No matter the reason for leaving your job, it's important to do so on the most professional note possible. Why? You never know when you might need someone from that company to serve as a reference, and if you wreck your relationships on the way out, it could hurt your career in the long run. With that in mind, here are a few major mistakes to steer clear of when resigning from any given position -- no matter how bad things happen to be.

Woman packing up a desk

Image source: Getty Images.

1. Leaving without adequate notice

In most industries, two weeks is the standard amount of notice workers should give for leaving their jobs. Unless you're certain your field operates under an exception, be sure to give a full two weeks' notice when leaving your company. While your employer probably won't manage to find, hire, and onboard a replacement for you during that time, you'll at least be giving your manager a jump-start, and that's something that will work to your advantage if you ever need to call in a favor down the line.

2. Telling your colleagues before your boss

If you're friends with your coworkers, you may be tempted to share the news that you're leaving your job with them before sitting down to tell your boss. Don't do it. A good way to look completely unprofessional is to have your manager hear through the office grapevine that you're planning your departure, so avoid spilling the beans until you've conveyed that message to your boss directly. Along these lines, it's wise to ask your manager how he or she wants to go about sharing the news. Your boss might request that you keep things under wraps for a certain amount of time -- say, so that they can discuss it with higher-ups or make plans to inform your team all at once. And if that's the case, it pays to be respectful of that request.

3. Writing a nasty resignation letter

Even if you're planning to inform your boss that you're quitting face to face, it's still a good idea to compose an official resignation letter to go along with that news. But don't use that letter as an opportunity to air the various grievances you've been harboring. Doing so will only leave a bad taste in your manager's mouth and make you look petty. Rather, keep your note polite and to the point. Let your boss know when your last day will be, thank your manager for the opportunity, and leave things at that.

4. Offering no help with the transition

When you're in that final two-week period at work and are eagerly anticipating your departure, you may be inclined to let your remaining responsibilities fall by the wayside. But that transition period isn't the time to be lazy. Chances are, you're leaving some otherwise decent people in the lurch by resigning, whether intentionally or not, so if anything, you should be going out of your way to make things easier for those impacted by the change. Making an effort to aid your company during your final days as an employee will only help solidify the good reputation you should be aiming to leave with, so don't skip out early or let paperwork pile up when you know you can do better.

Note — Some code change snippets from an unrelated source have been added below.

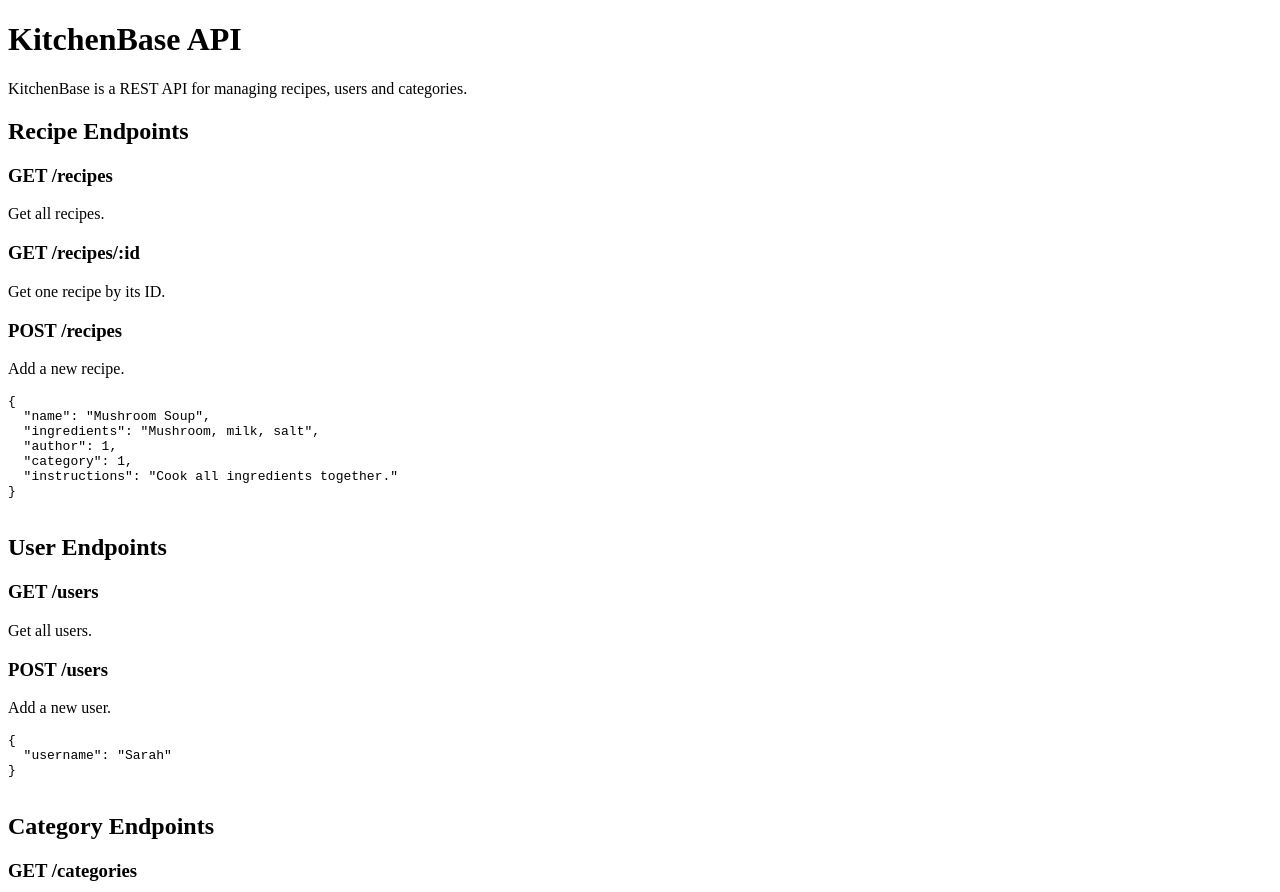
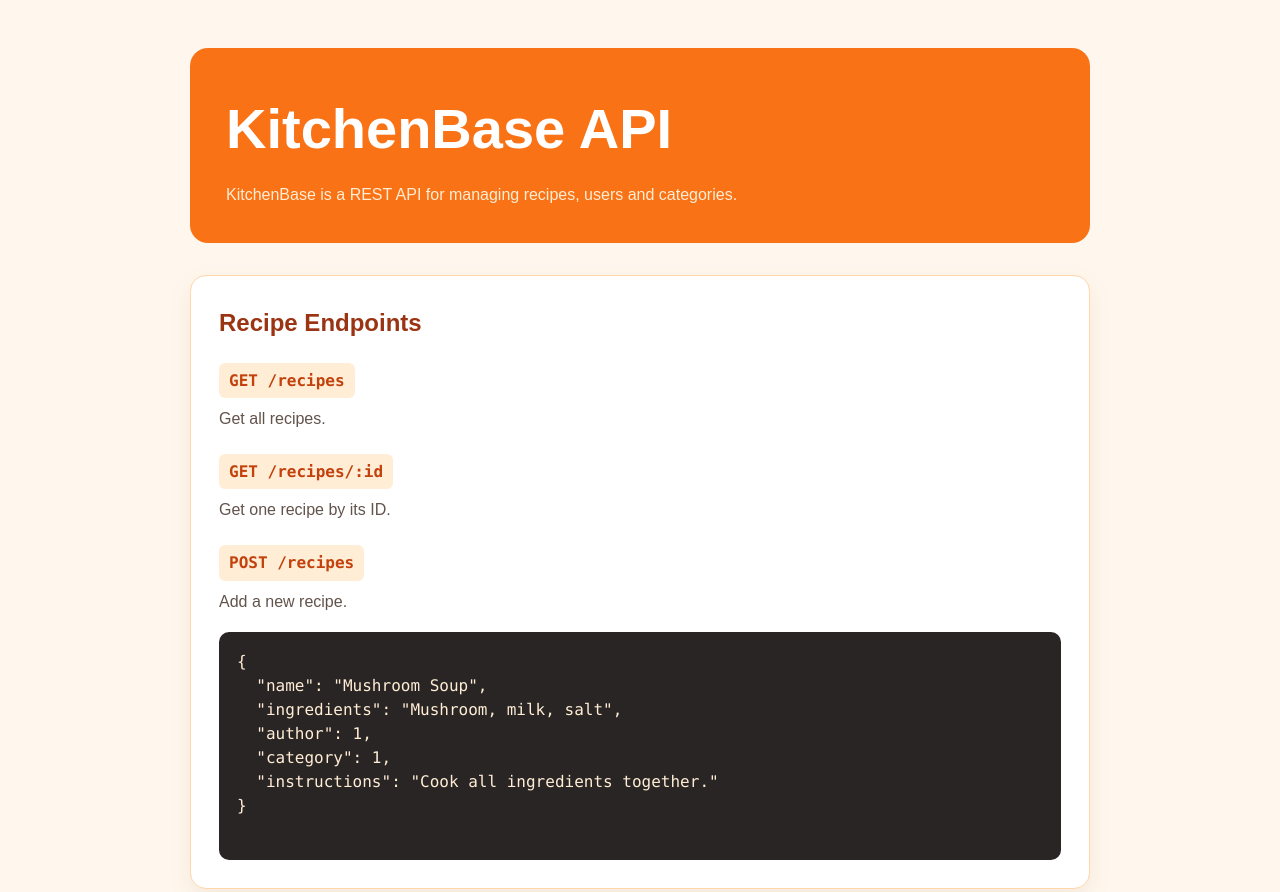
Before and after one commit to tehhongjun6-alt/kitchenbas-api, a website: page index.html in a window 1280 px wide. Shown: the top 892 px of the page. Drawn offline with Linux system fonts and the light colour scheme.

Commit message:
Style API documentation page

```diff
--- a/index.html
+++ b/index.html
@@ -1,17 +1,114 @@
 <!doctype html>
-<html>
+<html lang="en">
 
 <head>
+    <meta charset="UTF-8">
+    <meta name="viewport" content="width=device-width, initial-scale=1.0">
     <title>KitchenBase API</title>
+    <style>
+        * {
+            box-sizing: border-box;
+        }
+
+        body {
+            margin: 0;
+            padding: 48px 20px;
+            background-color: #fff7ed;
+            color: #2d211c;
+            font-family: Arial, Helvetica, sans-serif;
+            line-height: 1.6;
+        }
+
+        main {
+            width: min(900px, 100%);
+            margin: 0 auto;
+        }
+
+        header {
+            margin-bottom: 32px;
+            padding: 36px;
+            border-radius: 18px;
+            background-color: #f97316;
+            color: white;
+        }
+
+        h1 {
+            margin: 0 0 8px;
+            font-size: clamp(2rem, 6vw, 3.5rem);
+        }
+
+        header p {
+            margin: 0;
+            color: #ffedd5;
+        }
+
+        section {
+            margin-bottom: 24px;
+            padding: 28px;
+            border: 1px solid #fed7aa;
+            border-radius: 16px;
+            background-color: white;
+            box-shadow: 0 8px 24px rgba(124, 45, 18, 0.08);
+        }
+
+        h2 {
+            margin: 0 0 20px;
+            color: #9a3412;
+            font-size: 1.5rem;
+        }
+
+        h3 {
+            display: inline-block;
+            margin: 18px 0 4px;
+            padding: 5px 10px;
+            border-radius: 6px;
+            background-color: #ffedd5;
+            color: #c2410c;
+            font-family: Consolas, monospace;
+            font-size: 1rem;
+        }
+
+        section h3:first-of-type {
+            margin-top: 0;
+        }
+
+        section p {
+            margin: 4px 0;
+            color: #62534b;
+        }
+
+        pre {
+            overflow-x: auto;
+            margin: 18px 0 0;
+            padding: 18px;
+            border-radius: 10px;
+            background-color: #292524;
+            color: #ffedd5;
+            font-family: Consolas, monospace;
+            line-height: 1.5;
+        }
+
+        @media (max-width: 600px) {
+            body {
+                padding: 24px 14px;
+            }
+
+            header,
+            section {
+                padding: 22px;
+            }
+        }
+    </style>
 </head>
 
 <body>
+    <main>
+        <header>
             <h1>KitchenBase API</h1>
+            <p>KitchenBase is a REST API for managing recipes, users and categories.</p>
+        </header>
 
-    <p>
-        KitchenBase is a REST API for managing recipes, users and categories.
-    </p>
-
+        <section>
             <h2>Recipe Endpoints</h2>
 
             <h3>GET /recipes</h3>
@@ -32,7 +129,9 @@
   "instructions": "Cook all ingredients together."
 }
             </pre>
+        </section>
 
+        <section>
             <h2>User Endpoints</h2>
 
             <h3>GET /users</h3>
@@ -46,11 +145,15 @@
   "username": "Sarah"
 }
             </pre>
+        </section>
 
+        <section>
             <h2>Category Endpoints</h2>
 
             <h3>GET /categories</h3>
             <p>Get all categories.</p>
+        </section>
+    </main>
 </body>
 
 </html>
--- a/index.js
+++ b/index.js
@@ -1,11 +1,12 @@
 let express = require("express");
 let path = require("path");
-
 let app = express();
 const { Pool } = require("pg");
 require("dotenv").config();
 const cors = require("cors");
 app.use(cors());
+
+// Create the database connection pool
 const pool = new Pool({
     connectionString: process.env.DATABASE_URL,
     ssl: {
```
Lines whose indentation alone changed are shown as unchanged.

There's nothing wrong with quitting your job when it makes you unhappy or a better opportunity comes your way. Just don't make the mistake of leaving on a negative note. While telling your manager to take that job and shove it might make you feel good in the moment, you're more likely than not to regret that behavior in the long run.

The Motley Fool has a disclosure policy.